● **WHAT YOU SHOULD DO**
No pictures go into the copy. Write out every line below exactly.

● **MATERIAL PROVIDED**
------------------------------------------------------------------------

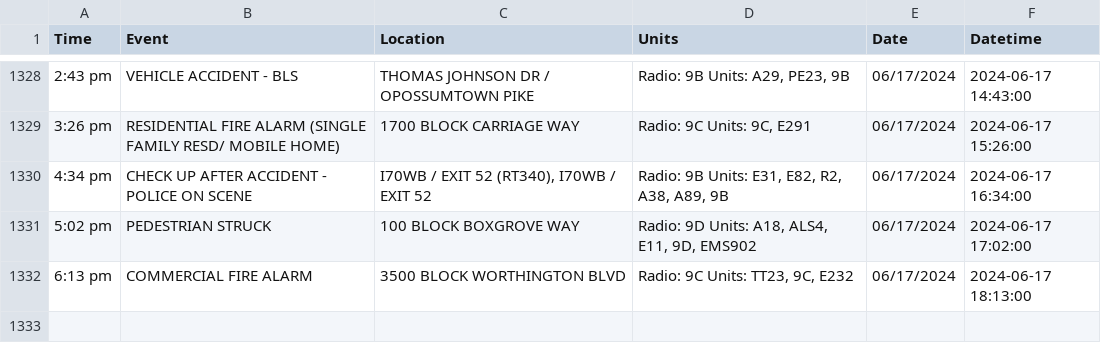
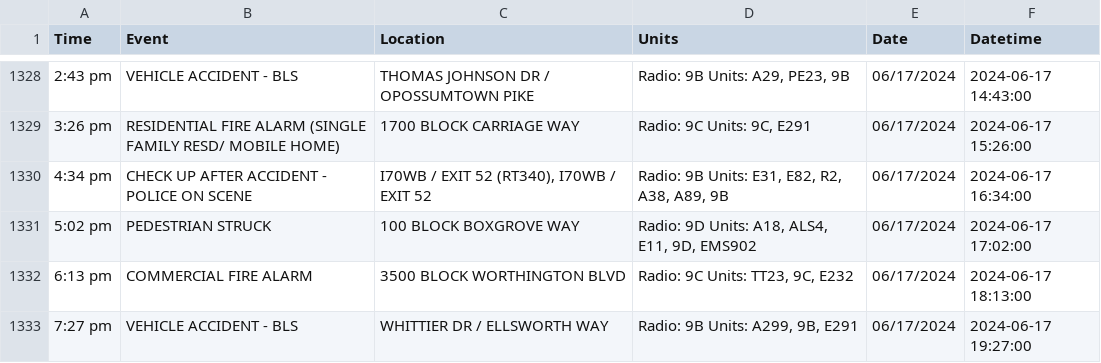
Before and after one commit to NewsAppsUMD/fredscanner, a CSV file: incidents.csv, drawn as a sheet; only a part is shown, gaps mark what is left out.

```diff
--- a/incidents.csv
+++ b/incidents.csv
@@ -1332 +1332,2 @@ Time,Event,Location,Units,Date,Datetime
 6:13 pm,COMMERCIAL FIRE ALARM,3500 BLOCK WORTHINGTON BLVD,"Radio: 9C Units: TT23, 9C, E232",06/17/2024,2024-06-17 18:13:00
+7:27 pm,VEHICLE ACCIDENT - BLS,WHITTIER DR / ELLSWORTH WAY,"Radio: 9B Units: A299, 9B, E291",06/17/2024,2024-06-17 19:27:00
```
Also changed, not shown: 1 other file.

------------------------------------------------------------------------

● **SOLUTION TO THIS TASK**
Before and after one commit to NewsAppsUMD/fredscanner, a CSV file: incidents.csv, drawn as a sheet; only a part is shown, gaps mark what is left out.

```diff
--- a/incidents.csv
+++ b/incidents.csv
@@ -1332 +1332,2 @@ Time,Event,Location,Units,Date,Datetime
 6:13 pm,COMMERCIAL FIRE ALARM,3500 BLOCK WORTHINGTON BLVD,"Radio: 9C Units: TT23, 9C, E232",06/17/2024,2024-06-17 18:13:00
+7:27 pm,VEHICLE ACCIDENT - BLS,WHITTIER DR / ELLSWORTH WAY,"Radio: 9B Units: A299, 9B, E291",06/17/2024,2024-06-17 19:27:00
```
Also changed, not shown: 1 other file.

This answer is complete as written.